On the other hand the patent dates should be stamped on the cylinder, not the barrel, and the last one should be July 16, 1895.

The Dec. 17, 1901 date does appear on later models of the same revolver.

A picture would be a great help in confirming a questionable identification.

Kazion
July 10, 2010, 11:31 PM
Pics attached...

patent marks ARE on barrel, none to be seen on cylinder.

Ah, the joys of a challenge, eh? :)

mnrivrat
July 11, 2010, 01:05 AM
Looks to be a version of the 1903 HE which would mean the serial number may have some digits that are hard to read on the butt.

The correct ammo is the .32 S&W, and/or the .32 S&W long cartridges. In resaonably good mechanical condition it should fire either of these with no concern, as both are rather low pressure rounds.

I have a 1903 HE 5th change in cosmeticaly poor condition but it shoots just fine. These are not highly collectable guns in the condition yours is in, the value is about $150 . The grips are hard rubber , and this is an "I" frame gun.

Old Fuff
July 11, 2010, 10:23 AM
Kazion:

You have a S&W .32 Hand Ejector, Model of 1903. Between 1903 and 1904 they made 19,425, starting again at serial number 1. Your revolver was apparently a very early one, made during 1903. It is possible the pinned front sight was done at the factory on special order, but I think it was an after market modification because the pin isn't centered in the lug. Standard barrel lengths were 3 1/4, 4 1/4 and 6 inches. Cataloged finishes were blue or nickel plate, with color-casehardened hammers and triggers. Stocks are molded black hard rubber.
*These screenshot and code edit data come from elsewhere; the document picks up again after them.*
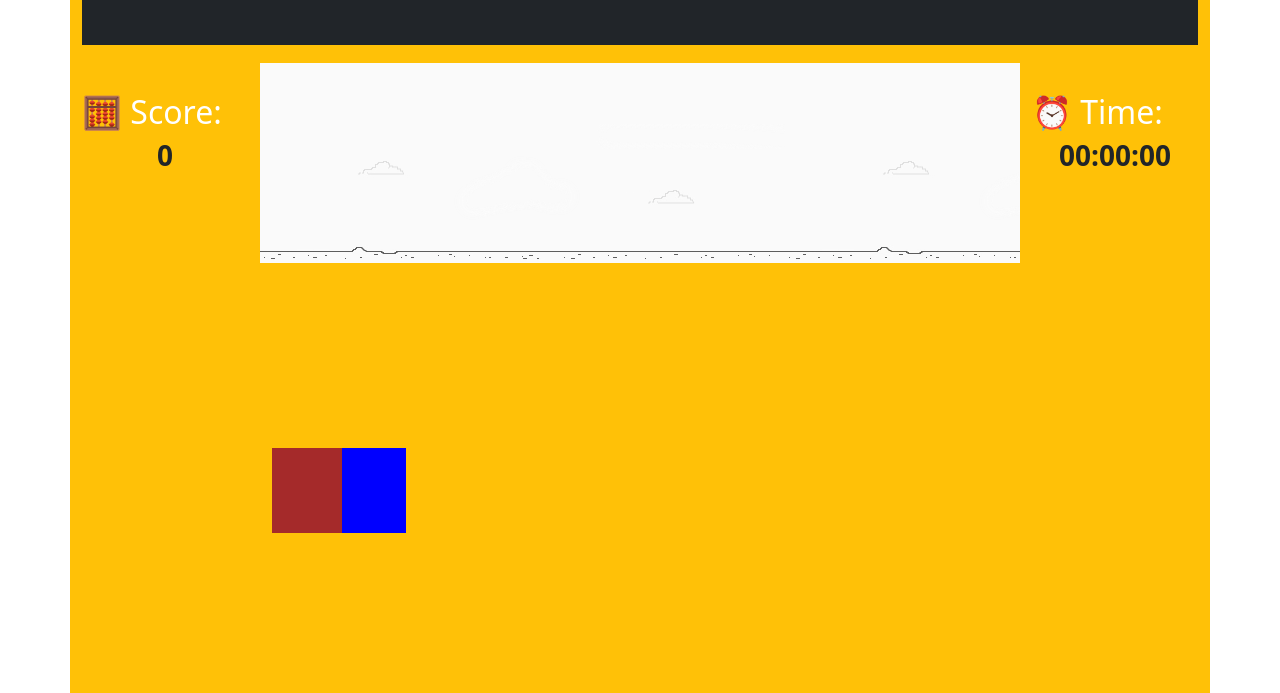
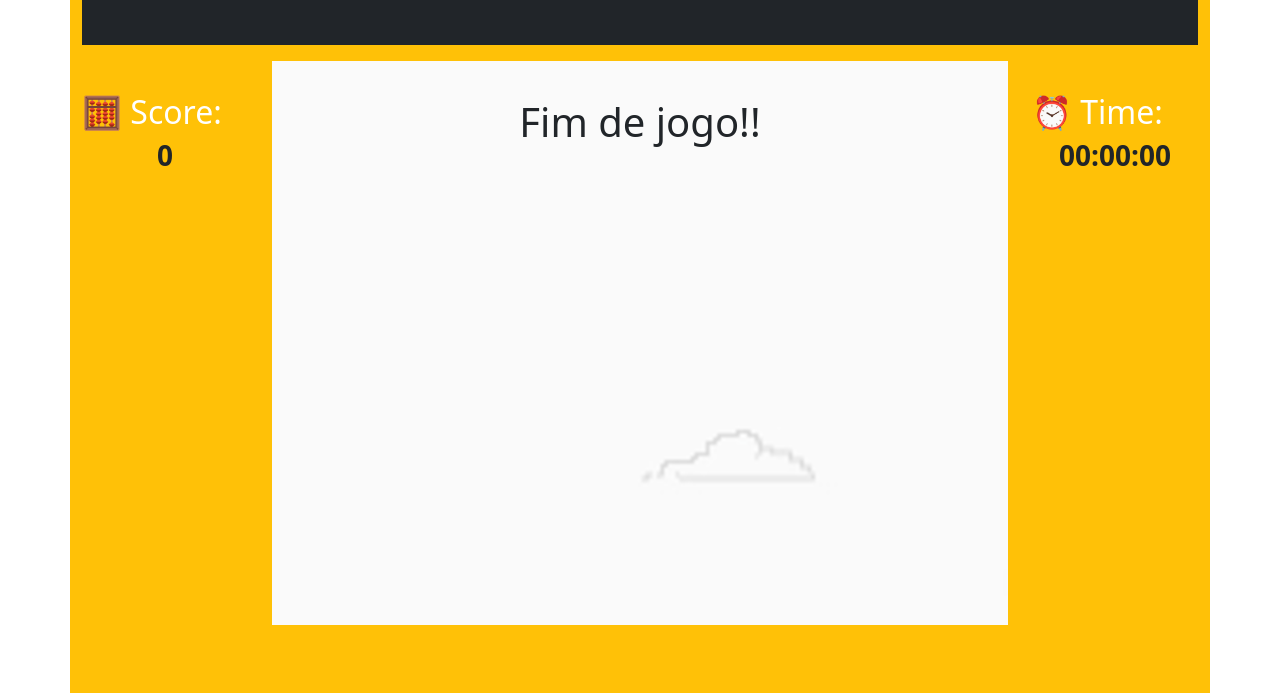
Before and after one commit to NeiTDutra/dino-net_off, a plain HTML site: page index.html in a window 1280 px wide. Shown: the part 107-800 px from the top of the page. Drawn offline with nearby package versions, Linux system fonts and the light colour scheme.

Commit message:
implementa cactus

```diff
--- a/index.html
+++ b/index.html
@@ -21,19 +21,25 @@
 </head>
 <body>
     <div class="container bg-warning pb-5 mb-0 h-100">
+        <!--barra superior-->
         <div class="nav bg-dark p-5 text-white">
             <img src="./images/dino.jpg" alt="imagem dino" width="100">
             <h1 class="ml-10">Dino Cross Off</h1>
         </div>
         <div class="row h-75">
+            <!--coluna esquerda-->
             <div class="col col-lg-2 bg-warning pt-5">
                 <h2 class="text-white">🧮  Score:</h2>
                 <h3 id="score"><strong>0</strong></h3>
             </div>
-            <div id="cena" class="col col-lg-8 mt-3 h-100">
-                <div class="dino" id="dino"></div>
-                <div id="cactus"></div>
+            <!--coluna central-->
+            <div class="col col-lg-8 mt-3 h-100">
+                <div id="cena" class="w-100 h-100">
+                    <!--dinossauro-->
+                    <div class="dino" id="dino"></div>
+                </div>
             </div>
+            <!--coluna direita-->
             <div class="col col-lg-2 bg-warning pt-5">
                 <h2 class="text-white">⏰  Time:</h2>
                 <h3 id="time"><strong>00:00:00</strong></h3>
--- a/src/script_main.js
+++ b/src/script_main.js
@@ -1,4 +1,5 @@
 const dino = document.getElementById('dino');
+const cenario = document.getElementById('cena');
 
 let isJumping = false;
 let isGameOver = false;
@@ -39,25 +40,26 @@ function jump() {
                     dinoPosition -= 20;
                     dino.style.bottom = dinoPosition + '%';
                 }
-            }, 20);
+            }, 60);
         }
         else {
 
             dinoPosition += 20;
             dino.style.bottom = dinoPosition + '%';
         }
-    }, 20);
+    }, 60);
 }
 
 function createCactus() {
 
-    const cactus = document.getElementById('cactus');
-    let cactusPosition = 1000;
+    const cactus = document.createElement('div');
+    let cactusPosition = 1100;
     let randomCactus = Math.random() * 6000;
 
     if(isGameOver) return;
 
     cactus.classList.add('cactus');
+    cenario.appendChild(cactus);
     cactus.style.left = cactusPosition + 'px';
 
     let leftTime = setInterval( () => {
@@ -65,9 +67,23 @@ function createCactus() {
         if(cactusPosition < -60) {
 
             clearInterval(leftTime);
+            cenario.removeChild(cactus);
+        }
+        else if(cactusPosition > 0 && cactusPosition < 350 && dinoPosition < 80) {
 
+            clearInterval(leftTime);
+            isGameOver = true;
+            document.getElementById('cena').innerHTML = '<h1 class="gameOverText">Fim de jogo!!</h1>';
         }
-    });
+        else {
+
+            cactusPosition -= 10;
+            cactus.style.left = cactusPosition + 'px';
+        }
+    }, 20);
+
+    setTimeout(createCactus, randomCactus);
 }
 
+createCactus();
 document.addEventListener('keyup', handleKeyUp);
--- a/src/style_main.css
+++ b/src/style_main.css
@@ -4,10 +4,23 @@ body, html {
 #dino {
     width: 70px;
     height: 85px;
-    background-color: blue ;
+    background-color: blue;
+    background-image: url('/images/dinoCorrendo.gif');
     position: absolute;
     bottom: 20%;
     margin-left: 5%;
+}
+.cactus {
+    width: 70px;
+    height: 85px;
+    background-color: brown;
+    background-image: url('/images/cactus.png');
+    position: absolute;
+    bottom: 20%;
+}
+#dino img {
+    width: 100%;
+    height: 100%;
 }
 @keyframes slideBg {
     form {
@@ -18,16 +31,15 @@ body, html {
     }
 }
 #cena {
-    background-image: url('/images/background.png');
+
+    background-color: aliceblue;
+    background-image: url('/images/cenario.png');
     background-repeat: repeat-x;
     animation: slideBg 600s infinite linear;
 }
-#cactus {
-    width: 70px;
-    height: 85px;
-    background-color: brown;
-    position: absolute;
-    bottom: 20%;
+.gameOverText {
+    text-align: center;
+    padding-top: 5%;
 }
 .conatiner {
     height: 100%;
```
Also changed, not shown: images/cactus.png, images/cenario.png (added), images/dinoCorrendo.gif (added).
They were individually fitted to the gun, and are serial numbered on the inside. The patent dates are correct for that model.

Six shot, chambered in .32 S&W Long, and ammunition is available - at least by special order if not in stock. Do take the revolver's age into consideration and only use standard loads. Because of the condition I wouldn't value it over $150. In better shape it would be worth 3 times that.

Obviously pictures are a big help in doubtful cases...

Kazion
July 11, 2010, 02:39 PM
As I said before, your time and efforts are much appreciated folks.

ZBill
July 18, 2010, 12:48 PM
If possible, I would appreciate learning the manufacture date and model name for a S&W hand ejector 3 1/4 inch barrel, 32 SW Long. Nickle finish with hard rubber black grips.

Serial Number 870XX on grip butt and also on the rear of cylinder.

4 lines of text on top of barrel with last date July 7 1903.

Original (?) box is reddish brown with "Smith and Wesson 32 Hand Ejector 3 1/4 Inch" label on the outer box lid as well and printed on the inside box top.

Thanks to all for this great information resources. Regards, Bill

Radagast
July 19, 2010, 02:25 AM
ZBill:
You have a .32 Hand Ejector Model of 1903 2nd Change manufactured between 1906 & 1909 in the serial range 51127 & 95500.
The box adds to the guns value to a collector, and if the gun is unfired I suggest you leave it that way. in 2006 the Standard catalog of S&W gave a value of $385 in excellent condition, $700 for as new in box.

If you enjoyed reading about "S & W 32 long CTG??" here in TheHighRoad.org archive, you'll LOVE our community. Come join TheHighRoad.org today for the full version!